The femtosecond laser allows us to stimulate vapour bubble nucleation in metastable, monophase liquid inclusions by means of single ultra-short laser pulses. Such monophase liquid inclusions are characteristic for stalagmites and other low-temperature carbonates and sulphates formed at near-surface conditions and stimulation of the vapour bubble nucleation is a precondition for subsequent measurements of the liquid-vapour homogenisation temperature. Moreover, femtosecond laser pulses can also be used to stimulate the nucleation of salt crystals in super-saturated brines and of salt hydrates at temperatures below the eutectic.

The application of femtosecond laser pulses is a highly efficient and elegant way to overcome metastable phase states in fluid inclusions. The experimental setup we are using allows us to repeatedly and reliably induce phase nucleation in selected fluid inclusions at different temperatures under microscopic observation and to perform subsequent microthermometric measurements without moving the sample. Room: 2G 7e (2156) phone: 83492

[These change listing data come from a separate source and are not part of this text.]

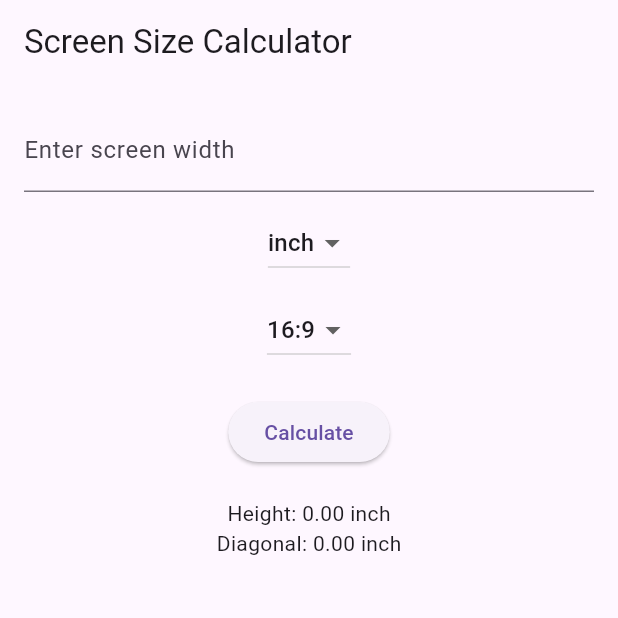
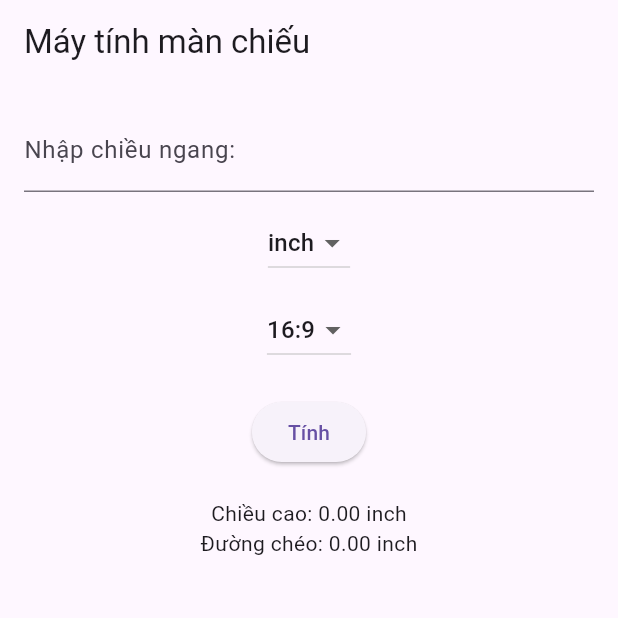
Before and after one commit to Lehuuthanh23/calc_inch, a Flutter app: the screen it shows after launch, on a phone screen of 412 x 824 dp, the top half of it. Run offline on Flutter 3.47's test engine with Material 3 defaults, Android fonts, the light colour scheme and no system bars.

Commit message:
first commit

```diff
--- a/lib/main.dart
+++ b/lib/main.dart
@@ -2,14 +2,16 @@ import 'package:flutter/material.dart';
 import 'dart:math';
 
 void main() {
-  runApp(ScreenSizeCalculator());
+  runApp(const ScreenSizeCalculator()); // Thêm const
 }
 
 class ScreenSizeCalculator extends StatelessWidget {
   const ScreenSizeCalculator({super.key});
+
   @override
   Widget build(BuildContext context) {
-    return MaterialApp(
+    return const MaterialApp(
+      // Thêm const
       debugShowCheckedModeBanner: false,
       home: ScreenCalculatorPage(),
     );
@@ -18,6 +20,7 @@ class ScreenSizeCalculator extends StatelessWidget {
 
 class ScreenCalculatorPage extends StatefulWidget {
   const ScreenCalculatorPage({super.key});
+
   @override
   ScreenCalculatorPageState createState() => ScreenCalculatorPageState();
 }
@@ -54,17 +57,18 @@ class ScreenCalculatorPageState extends State<ScreenCalculatorPage> {
   @override
   Widget build(BuildContext context) {
     return Scaffold(
-      appBar: AppBar(title: Text('Screen Size Calculator')),
+      appBar: AppBar(title: const Text('Máy tính màn chiếu')), // Thêm const
       body: Padding(
-        padding: const EdgeInsets.all(16.0),
+        padding: const EdgeInsets.all(16.0), // Đã có const từ trước
         child: Column(
           children: [
             TextField(
               controller: _lengthController,
               keyboardType: TextInputType.number,
-              decoration: InputDecoration(labelText: 'Enter screen width'),
+              decoration: const InputDecoration(
+                  labelText: 'Nhập chiều ngang: '), // Thêm const
             ),
-            SizedBox(height: 10),
+            const SizedBox(height: 10), // Thêm const
             DropdownButton<String>(
               value: _selectedUnit,
               items: ['inch', 'mm'].map((String value) {
@@ -79,7 +83,7 @@ class ScreenCalculatorPageState extends State<ScreenCalculatorPage> {
                 });
               },
             ),
-            SizedBox(height: 10),
+            const SizedBox(height: 10), // Thêm const
             DropdownButton<String>(
               value: _selectedRatio,
               items: ['16:9', '4:3'].map((String value) {
@@ -94,14 +98,17 @@ class ScreenCalculatorPageState extends State<ScreenCalculatorPage> {
                 });
               },
             ),
-            SizedBox(height: 20),
+            const SizedBox(height: 20), // Thêm const
             ElevatedButton(
               onPressed: _calculateSize,
-              child: Text('Calculate'),
+              child: const Text('Tính'), // Thêm const
             ),
-            SizedBox(height: 20),
-            Text('Height: ${_height.toStringAsFixed(2)} $_selectedUnit'),
-            Text('Diagonal: ${_diagonalInInches.toStringAsFixed(2)} inch'),
+            const SizedBox(height: 20), // Thêm const
+            Text('Chiều cao: ${_height.toStringAsFixed(2)} $_selectedUnit'),
+            Text('Đường chéo: ${_diagonalInInches.toStringAsFixed(2)} inch'),
+            if (_lengthController.text.isNotEmpty)
+              Text(
+                  'Khoảng cách:  ${((int.parse(_lengthController.text.toString()) * 1.34) / 1000).toStringAsFixed(2)} - ${((int.parse(_lengthController.text.toString()) * 2.22) / 1000).toStringAsFixed(2)} m'),
           ],
         ),
       ),
```
Also changed, not shown: 1 other file.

Listen to Anna Nele Meckler talking about the technique in the geological podcast Geologisk Rapport: